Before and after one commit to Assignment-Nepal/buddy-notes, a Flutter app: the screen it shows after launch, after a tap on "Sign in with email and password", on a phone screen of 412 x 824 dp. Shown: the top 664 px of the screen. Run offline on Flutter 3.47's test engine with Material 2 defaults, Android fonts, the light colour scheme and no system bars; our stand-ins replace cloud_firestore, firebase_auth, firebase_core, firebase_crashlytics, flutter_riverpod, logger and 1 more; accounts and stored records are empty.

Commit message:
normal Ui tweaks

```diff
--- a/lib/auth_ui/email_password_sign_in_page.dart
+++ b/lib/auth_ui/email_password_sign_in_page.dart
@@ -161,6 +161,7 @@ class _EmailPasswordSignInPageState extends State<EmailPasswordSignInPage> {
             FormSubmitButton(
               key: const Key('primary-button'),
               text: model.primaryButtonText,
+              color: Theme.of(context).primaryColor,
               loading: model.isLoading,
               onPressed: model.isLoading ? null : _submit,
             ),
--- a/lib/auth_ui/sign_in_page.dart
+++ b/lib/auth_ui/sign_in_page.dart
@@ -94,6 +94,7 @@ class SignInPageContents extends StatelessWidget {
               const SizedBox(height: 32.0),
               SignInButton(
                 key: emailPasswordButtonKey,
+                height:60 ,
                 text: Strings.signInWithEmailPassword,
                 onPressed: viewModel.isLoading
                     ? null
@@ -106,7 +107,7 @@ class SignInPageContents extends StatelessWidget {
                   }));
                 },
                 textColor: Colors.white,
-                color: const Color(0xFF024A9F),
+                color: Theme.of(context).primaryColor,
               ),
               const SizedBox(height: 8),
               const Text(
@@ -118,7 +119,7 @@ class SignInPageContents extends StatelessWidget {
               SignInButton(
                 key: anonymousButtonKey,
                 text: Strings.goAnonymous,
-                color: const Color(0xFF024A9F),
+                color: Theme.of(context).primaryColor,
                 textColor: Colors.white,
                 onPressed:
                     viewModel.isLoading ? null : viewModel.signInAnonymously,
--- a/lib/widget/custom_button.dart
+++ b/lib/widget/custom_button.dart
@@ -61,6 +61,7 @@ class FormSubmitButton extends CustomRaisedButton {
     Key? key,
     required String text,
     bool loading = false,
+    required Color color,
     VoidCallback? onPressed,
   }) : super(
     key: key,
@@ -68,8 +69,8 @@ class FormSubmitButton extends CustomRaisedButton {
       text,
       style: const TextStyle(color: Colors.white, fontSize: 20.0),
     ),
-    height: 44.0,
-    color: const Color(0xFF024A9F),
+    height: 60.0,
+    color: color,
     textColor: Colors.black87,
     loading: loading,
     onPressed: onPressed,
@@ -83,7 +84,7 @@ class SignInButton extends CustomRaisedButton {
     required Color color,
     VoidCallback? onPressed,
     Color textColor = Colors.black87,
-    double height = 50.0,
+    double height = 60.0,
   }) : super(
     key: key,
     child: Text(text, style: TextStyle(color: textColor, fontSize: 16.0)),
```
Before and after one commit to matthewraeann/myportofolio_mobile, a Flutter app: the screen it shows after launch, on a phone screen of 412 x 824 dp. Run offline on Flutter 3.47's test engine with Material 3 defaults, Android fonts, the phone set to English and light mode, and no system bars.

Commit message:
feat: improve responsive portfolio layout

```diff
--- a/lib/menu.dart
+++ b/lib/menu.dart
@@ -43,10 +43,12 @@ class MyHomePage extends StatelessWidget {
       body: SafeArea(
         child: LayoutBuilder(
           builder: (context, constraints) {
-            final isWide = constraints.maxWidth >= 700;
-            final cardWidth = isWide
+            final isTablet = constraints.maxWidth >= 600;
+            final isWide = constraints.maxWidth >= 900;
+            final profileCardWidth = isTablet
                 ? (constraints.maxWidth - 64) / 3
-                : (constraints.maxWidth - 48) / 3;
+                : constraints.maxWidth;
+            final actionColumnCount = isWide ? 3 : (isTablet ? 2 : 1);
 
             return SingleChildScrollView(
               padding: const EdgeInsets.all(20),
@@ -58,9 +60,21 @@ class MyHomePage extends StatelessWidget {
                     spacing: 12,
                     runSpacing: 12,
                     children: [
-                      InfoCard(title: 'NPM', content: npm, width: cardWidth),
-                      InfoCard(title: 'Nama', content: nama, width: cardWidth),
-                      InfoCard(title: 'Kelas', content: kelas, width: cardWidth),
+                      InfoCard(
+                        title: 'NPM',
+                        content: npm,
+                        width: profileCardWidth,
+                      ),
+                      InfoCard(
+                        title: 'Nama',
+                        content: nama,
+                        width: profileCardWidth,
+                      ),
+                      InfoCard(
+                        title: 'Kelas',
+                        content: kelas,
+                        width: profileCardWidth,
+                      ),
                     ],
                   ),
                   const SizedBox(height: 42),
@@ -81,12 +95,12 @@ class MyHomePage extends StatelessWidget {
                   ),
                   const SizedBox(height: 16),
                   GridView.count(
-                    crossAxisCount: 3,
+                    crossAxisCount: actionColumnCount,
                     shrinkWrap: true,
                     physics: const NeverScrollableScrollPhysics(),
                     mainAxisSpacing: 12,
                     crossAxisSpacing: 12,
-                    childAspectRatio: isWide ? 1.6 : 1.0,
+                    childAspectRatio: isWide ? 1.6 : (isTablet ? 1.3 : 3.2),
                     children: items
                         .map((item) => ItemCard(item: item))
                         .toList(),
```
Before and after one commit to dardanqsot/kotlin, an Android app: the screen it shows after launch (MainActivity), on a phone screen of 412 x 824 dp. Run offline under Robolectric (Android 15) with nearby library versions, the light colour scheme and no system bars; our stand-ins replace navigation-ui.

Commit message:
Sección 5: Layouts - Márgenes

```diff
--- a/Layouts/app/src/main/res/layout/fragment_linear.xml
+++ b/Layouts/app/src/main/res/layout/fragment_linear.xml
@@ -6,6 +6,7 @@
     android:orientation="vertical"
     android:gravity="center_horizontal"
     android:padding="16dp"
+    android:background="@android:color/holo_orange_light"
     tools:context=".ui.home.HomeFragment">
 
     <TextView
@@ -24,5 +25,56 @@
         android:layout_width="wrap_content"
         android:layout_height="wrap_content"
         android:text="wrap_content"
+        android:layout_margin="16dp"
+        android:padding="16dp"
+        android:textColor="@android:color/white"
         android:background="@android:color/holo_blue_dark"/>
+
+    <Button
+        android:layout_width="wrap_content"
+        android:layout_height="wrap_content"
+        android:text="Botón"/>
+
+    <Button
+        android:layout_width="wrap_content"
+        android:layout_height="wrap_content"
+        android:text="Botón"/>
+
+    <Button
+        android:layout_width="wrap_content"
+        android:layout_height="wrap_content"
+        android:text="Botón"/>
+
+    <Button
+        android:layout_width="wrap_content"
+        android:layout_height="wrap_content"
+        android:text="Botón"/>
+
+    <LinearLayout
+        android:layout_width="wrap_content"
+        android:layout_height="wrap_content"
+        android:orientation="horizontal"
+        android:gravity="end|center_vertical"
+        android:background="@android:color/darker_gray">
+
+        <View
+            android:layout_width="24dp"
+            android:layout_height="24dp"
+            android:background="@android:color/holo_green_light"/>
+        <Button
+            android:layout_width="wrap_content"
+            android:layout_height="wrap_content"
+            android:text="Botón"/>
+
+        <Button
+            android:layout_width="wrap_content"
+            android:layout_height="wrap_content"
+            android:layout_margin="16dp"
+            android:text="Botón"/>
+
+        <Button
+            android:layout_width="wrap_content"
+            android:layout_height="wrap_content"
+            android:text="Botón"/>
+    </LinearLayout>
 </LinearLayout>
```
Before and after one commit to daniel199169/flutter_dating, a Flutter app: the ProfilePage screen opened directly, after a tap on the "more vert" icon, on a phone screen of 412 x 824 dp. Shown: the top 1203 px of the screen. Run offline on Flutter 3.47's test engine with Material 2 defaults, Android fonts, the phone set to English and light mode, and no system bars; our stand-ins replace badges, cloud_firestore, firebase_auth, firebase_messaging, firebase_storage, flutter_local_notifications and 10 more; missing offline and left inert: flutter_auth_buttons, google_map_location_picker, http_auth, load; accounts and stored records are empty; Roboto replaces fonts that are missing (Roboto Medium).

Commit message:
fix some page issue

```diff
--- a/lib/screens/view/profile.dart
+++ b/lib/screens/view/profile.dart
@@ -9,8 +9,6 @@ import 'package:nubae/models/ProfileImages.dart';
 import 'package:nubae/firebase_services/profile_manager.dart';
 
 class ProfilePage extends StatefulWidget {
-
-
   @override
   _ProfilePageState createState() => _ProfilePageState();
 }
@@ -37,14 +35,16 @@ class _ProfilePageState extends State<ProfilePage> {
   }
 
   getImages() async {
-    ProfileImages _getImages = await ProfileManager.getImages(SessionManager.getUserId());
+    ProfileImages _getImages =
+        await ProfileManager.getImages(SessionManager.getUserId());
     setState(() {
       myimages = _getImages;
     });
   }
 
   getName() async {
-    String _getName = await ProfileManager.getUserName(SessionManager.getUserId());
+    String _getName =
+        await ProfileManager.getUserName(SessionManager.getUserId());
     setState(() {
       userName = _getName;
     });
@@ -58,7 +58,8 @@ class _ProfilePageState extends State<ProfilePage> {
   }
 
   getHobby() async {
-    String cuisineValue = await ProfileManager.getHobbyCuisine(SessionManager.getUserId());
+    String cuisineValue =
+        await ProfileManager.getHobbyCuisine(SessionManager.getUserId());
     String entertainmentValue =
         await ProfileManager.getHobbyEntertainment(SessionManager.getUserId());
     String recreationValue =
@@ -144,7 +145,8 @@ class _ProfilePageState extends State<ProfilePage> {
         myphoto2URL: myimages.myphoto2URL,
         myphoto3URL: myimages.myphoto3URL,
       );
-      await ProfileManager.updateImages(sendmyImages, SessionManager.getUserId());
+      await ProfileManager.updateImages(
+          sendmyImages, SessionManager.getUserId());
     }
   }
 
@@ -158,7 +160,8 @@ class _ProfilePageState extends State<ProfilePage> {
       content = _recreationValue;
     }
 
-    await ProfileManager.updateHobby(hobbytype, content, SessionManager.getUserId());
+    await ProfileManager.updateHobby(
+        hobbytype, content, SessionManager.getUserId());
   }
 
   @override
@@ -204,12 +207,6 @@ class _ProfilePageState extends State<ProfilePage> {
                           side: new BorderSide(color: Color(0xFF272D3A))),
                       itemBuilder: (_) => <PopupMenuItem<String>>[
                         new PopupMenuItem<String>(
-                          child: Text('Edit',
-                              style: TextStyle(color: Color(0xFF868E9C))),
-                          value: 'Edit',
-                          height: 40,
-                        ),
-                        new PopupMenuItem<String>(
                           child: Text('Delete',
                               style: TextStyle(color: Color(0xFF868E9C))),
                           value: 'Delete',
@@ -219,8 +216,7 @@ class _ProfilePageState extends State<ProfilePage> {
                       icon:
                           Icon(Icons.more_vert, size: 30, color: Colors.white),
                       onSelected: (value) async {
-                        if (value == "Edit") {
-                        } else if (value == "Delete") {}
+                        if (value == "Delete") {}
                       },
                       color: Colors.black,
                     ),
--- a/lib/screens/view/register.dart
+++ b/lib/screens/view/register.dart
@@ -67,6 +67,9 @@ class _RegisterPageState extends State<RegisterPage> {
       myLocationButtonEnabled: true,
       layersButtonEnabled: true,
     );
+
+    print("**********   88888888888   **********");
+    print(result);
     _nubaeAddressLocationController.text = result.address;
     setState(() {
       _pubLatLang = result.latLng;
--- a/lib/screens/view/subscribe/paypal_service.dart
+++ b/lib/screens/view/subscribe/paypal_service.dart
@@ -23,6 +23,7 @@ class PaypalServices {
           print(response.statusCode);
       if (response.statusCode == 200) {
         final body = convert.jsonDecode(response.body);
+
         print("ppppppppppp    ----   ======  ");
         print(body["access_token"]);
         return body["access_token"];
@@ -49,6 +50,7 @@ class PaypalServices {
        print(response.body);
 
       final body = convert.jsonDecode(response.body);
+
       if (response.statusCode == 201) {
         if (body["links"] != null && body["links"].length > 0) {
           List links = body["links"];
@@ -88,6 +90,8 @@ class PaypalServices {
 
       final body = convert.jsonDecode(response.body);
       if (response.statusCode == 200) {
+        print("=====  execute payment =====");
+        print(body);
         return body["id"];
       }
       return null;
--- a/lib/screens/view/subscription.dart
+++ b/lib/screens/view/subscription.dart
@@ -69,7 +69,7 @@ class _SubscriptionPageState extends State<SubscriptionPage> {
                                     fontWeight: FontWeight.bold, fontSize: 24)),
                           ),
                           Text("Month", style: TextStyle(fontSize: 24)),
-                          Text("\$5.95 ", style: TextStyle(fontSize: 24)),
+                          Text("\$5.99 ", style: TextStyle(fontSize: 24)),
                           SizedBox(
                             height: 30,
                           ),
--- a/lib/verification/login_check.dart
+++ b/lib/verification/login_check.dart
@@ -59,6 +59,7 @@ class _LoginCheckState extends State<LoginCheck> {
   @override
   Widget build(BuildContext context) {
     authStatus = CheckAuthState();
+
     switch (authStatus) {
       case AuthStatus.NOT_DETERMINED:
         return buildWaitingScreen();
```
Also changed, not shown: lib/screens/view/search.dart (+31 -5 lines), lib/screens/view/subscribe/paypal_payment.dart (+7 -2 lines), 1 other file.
****************************************
◆ **Activity**
When a line holds the string "context", pull it out of the listing.

◆ **Exercise solution**
+              color: Theme.of(context).primaryColor,
+                color: Theme.of(context).primaryColor,
+                color: Theme.of(context).primaryColor,
           builder: (context, constraints) {
     tools:context=".ui.home.HomeFragment">
   Widget build(BuildContext context) {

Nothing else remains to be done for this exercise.